The role of the environment is key.  Intelligence is generally held to be intelligence because it allows us to adapt to our environment, to be flexible in how we interact with it (others and the physical world).  As the environment changes, the skills we need to draw on are different.  Some environments require the ability to sustain our attention; others to divide it.  Holding information in short-term memory is different from getting it stored in long-term memory.  Visual discrimination and auditory discrimination are different.  But all these skills play a role in our ability to be effective in interacting with our environment, and hence a role in intelligence.

Not only is this new research not surprising, it is entirely consistent with what other scientific disciplines, such as cognitive neuroscience are telling us about the brain and intelligence.


Working Memory Training That Lasts – by Dr. Sara Sawtelle

June 13, 2012

Recently the journal Developmental Psychology published a meta-analysis of research on the value of Working Memory Training. A meta-analysis is not original research but combines multiple studies and uses statistical adjustments to try to draw an overall conclusion from disparate studies. In this case, the authors concluded that there is little to no benefit of Working Memory Training.

The meta-analysis is interesting for what it includes and for what it doesn’t address. There are two particular aspects of the studies included in the meta-analysis that are important to understand.

First, the average number of training sessions in the studies was 12.  Most therapists (vision, speech and language, other educational specialists) will recognize that patients or clients may only just be beginning to show some changes within 12 sessions.  As the meta-analysis points out, programs that claim to change your memory (or other specific abilities) in “10 minutes a day” or “in 12 sessions” are unlikely to create lasting change that will transfer beyond the specific skill you practice in the training.  And, after all, we don’t want to just get better at remembering a bunch of numbers; we want to get better at remembering all kinds of other things.

Second, the studies included in the meta-analysis had to specifically (and narrowly) address working memory in order to meet the criteria for inclusion. In the programs used in the studies, players work through a few games that target the ability to hold more information, with the challenges becoming more and more difficult.  The games used in these studies had no purpose but exercising a specific aspect of working memory.
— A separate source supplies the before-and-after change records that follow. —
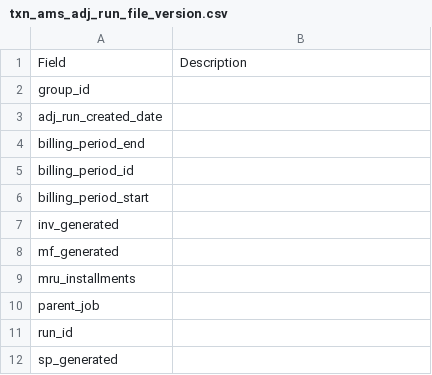
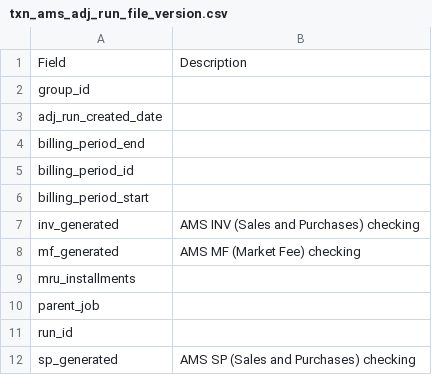
Before and after one commit to eyana-m/python-data-dictionary-writer, a CSV file: Result/settlement_csv/txn_ams_adj_run_file_version.csv, drawn as a sheet.

```diff
--- a/Result/settlement_csv/txn_ams_adj_run_file_version.csv
+++ b/Result/settlement_csv/txn_ams_adj_run_file_version.csv
@@ -6,4 +6,4 @@ billing_period_id|
 billing_period_start|
-inv_generated|
-mf_generated|
+inv_generated| AMS INV (Sales and Purchases) checking
+mf_generated| AMS MF (Market Fee) checking
 mru_installments|
@@ -11,2 +11,2 @@ parent_job|
 run_id|
-sp_generated|
+sp_generated| AMS SP (Sales and Purchases) checking
```
Also changed, not shown: Result/settlement_csv/txn_bilateral_energy_qty_daily.csv, Result/settlement_csv/txn_bilateral_energy_qty_monthly_adjusted.csv, 16 other files.
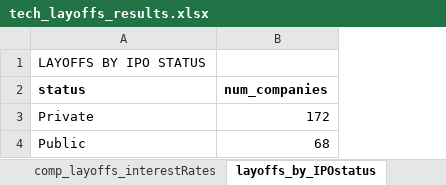
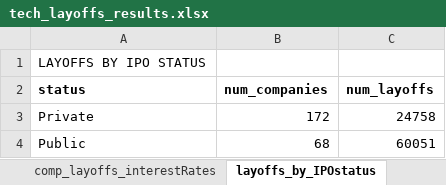
Before and after one commit to dataSeb-ops/SQL_Projects, an Excel workbook: tech_layoffs_analysis/results/tech_layoffs_results.xlsx, sheet layoffs_by_IPOstatus, drawn as a sheet; values as stored, in another font and other column widths than the file's, no borders; the diff names each change by its address in the sheet, - before the commit and + after, or states it on an @@ line.

Commit message:
Examined absolute layoffs by IPO status

```diff
--- a/tech_layoffs_analysis/results/tech_layoffs_results.xlsx (sheet layoffs_by_IPOstatus)
+++ b/tech_layoffs_analysis/results/tech_layoffs_results.xlsx (sheet layoffs_by_IPOstatus)
+column C (num_layoffs), rows 3-4: 24758 | 60051
```
Also changed, not shown: 1 other file.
While working memory is part of our capacity to learn and is needed in many everyday mental processes, it does not work in isolation from other functions like visual span, visual selective attention, auditory selective attention, sequential memory or a whole host of other processes.  Since working memory is the process of holding multiple other functions active while processing takes place, the integration with other functions is essential.  The programs in the studies included in the meta-analysis are too narrow to show transfer beyond short-term gains and into broader application because they develop only part of the mental processes needed.

As for what the meta-analysis did not include, we have to look at studies that didn’t meet the criteria for inclusion. For example, the review did not include any research on BrainWare Safari.  BrainWare Safari develops multiple cognitive skills, including working memory, in an integrated and holistic manner.  The recommended protocol for BrainWare Safari is 3 to 5 sessions per week for 10 to 12 weeks, yielding 30 to 60 sessions (far more than the 12 sessions averaged for the studies in the meta-analysis).  Published studies with BrainWare have shown both cognitive and academic improvement when used according to the recommended protocol.  Retention of the improvement and even further growth after completing the time in BrainWare has been shown as well.

The conclusion from this latest article should not be that working memory training doesn’t work, but that working memory training must be done right to create lasting and transferable change.